Segment Start: Given data

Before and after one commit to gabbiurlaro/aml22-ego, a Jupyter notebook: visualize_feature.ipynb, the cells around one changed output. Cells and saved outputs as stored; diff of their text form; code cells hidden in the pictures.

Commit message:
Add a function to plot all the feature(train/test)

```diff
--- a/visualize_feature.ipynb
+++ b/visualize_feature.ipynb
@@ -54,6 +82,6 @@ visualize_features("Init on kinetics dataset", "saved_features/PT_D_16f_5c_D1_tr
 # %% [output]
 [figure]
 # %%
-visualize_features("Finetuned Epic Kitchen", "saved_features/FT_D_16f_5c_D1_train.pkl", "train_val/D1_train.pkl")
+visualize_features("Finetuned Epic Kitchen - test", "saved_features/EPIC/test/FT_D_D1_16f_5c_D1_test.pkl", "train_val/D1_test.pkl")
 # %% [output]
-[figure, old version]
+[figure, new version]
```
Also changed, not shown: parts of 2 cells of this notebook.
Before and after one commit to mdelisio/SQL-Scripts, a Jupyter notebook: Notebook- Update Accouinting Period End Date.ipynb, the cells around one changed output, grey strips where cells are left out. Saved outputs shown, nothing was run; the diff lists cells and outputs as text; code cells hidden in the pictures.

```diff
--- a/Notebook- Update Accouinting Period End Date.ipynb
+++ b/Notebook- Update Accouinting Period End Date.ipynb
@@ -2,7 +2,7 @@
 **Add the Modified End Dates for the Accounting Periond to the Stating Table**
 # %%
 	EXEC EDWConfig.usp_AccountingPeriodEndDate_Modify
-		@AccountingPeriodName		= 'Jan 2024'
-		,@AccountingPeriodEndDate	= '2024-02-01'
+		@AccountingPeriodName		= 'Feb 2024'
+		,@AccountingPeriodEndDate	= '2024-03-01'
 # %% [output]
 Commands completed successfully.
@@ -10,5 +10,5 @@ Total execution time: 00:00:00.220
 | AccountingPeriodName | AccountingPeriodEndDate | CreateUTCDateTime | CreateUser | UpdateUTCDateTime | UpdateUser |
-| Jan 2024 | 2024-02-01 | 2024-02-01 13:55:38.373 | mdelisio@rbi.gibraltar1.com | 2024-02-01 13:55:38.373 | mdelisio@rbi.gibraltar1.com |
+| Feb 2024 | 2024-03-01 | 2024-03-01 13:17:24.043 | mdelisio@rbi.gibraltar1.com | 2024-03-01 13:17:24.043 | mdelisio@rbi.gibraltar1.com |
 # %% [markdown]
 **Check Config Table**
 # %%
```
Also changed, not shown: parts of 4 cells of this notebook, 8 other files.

Segment End: Given data
Segment Start: Given data

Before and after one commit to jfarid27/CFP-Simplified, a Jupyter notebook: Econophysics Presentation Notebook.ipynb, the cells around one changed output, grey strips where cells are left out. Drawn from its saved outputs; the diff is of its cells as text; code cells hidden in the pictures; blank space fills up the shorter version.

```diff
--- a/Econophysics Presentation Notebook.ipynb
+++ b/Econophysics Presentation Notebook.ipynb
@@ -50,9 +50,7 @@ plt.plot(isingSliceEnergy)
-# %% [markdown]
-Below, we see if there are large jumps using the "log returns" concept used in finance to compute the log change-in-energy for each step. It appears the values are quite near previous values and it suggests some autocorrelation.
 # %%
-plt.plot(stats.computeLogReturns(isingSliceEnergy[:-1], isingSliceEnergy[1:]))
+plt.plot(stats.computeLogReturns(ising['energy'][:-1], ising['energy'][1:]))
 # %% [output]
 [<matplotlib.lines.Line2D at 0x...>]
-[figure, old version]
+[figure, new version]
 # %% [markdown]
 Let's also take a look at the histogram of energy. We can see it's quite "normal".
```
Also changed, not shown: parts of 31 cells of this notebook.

Segment End: Given data
Segment Start: Given data

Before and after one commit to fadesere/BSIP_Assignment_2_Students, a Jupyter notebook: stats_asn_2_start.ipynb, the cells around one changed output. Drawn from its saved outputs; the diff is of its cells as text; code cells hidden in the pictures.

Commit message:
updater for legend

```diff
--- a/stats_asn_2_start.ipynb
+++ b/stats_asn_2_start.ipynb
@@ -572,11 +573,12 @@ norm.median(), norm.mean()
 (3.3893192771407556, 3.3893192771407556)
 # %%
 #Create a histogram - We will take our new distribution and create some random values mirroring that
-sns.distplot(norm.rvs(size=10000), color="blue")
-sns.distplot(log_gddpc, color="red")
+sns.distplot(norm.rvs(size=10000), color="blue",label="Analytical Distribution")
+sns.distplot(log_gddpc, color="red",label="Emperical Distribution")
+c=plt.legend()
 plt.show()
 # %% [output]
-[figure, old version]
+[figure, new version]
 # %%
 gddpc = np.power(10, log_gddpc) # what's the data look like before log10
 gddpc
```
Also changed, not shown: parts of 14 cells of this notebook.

Segment End: Given data

> **What is needed**
Note how many lines of the material hold the word "AccountingPeriodName", then state that number alone.

> **Final answer**
3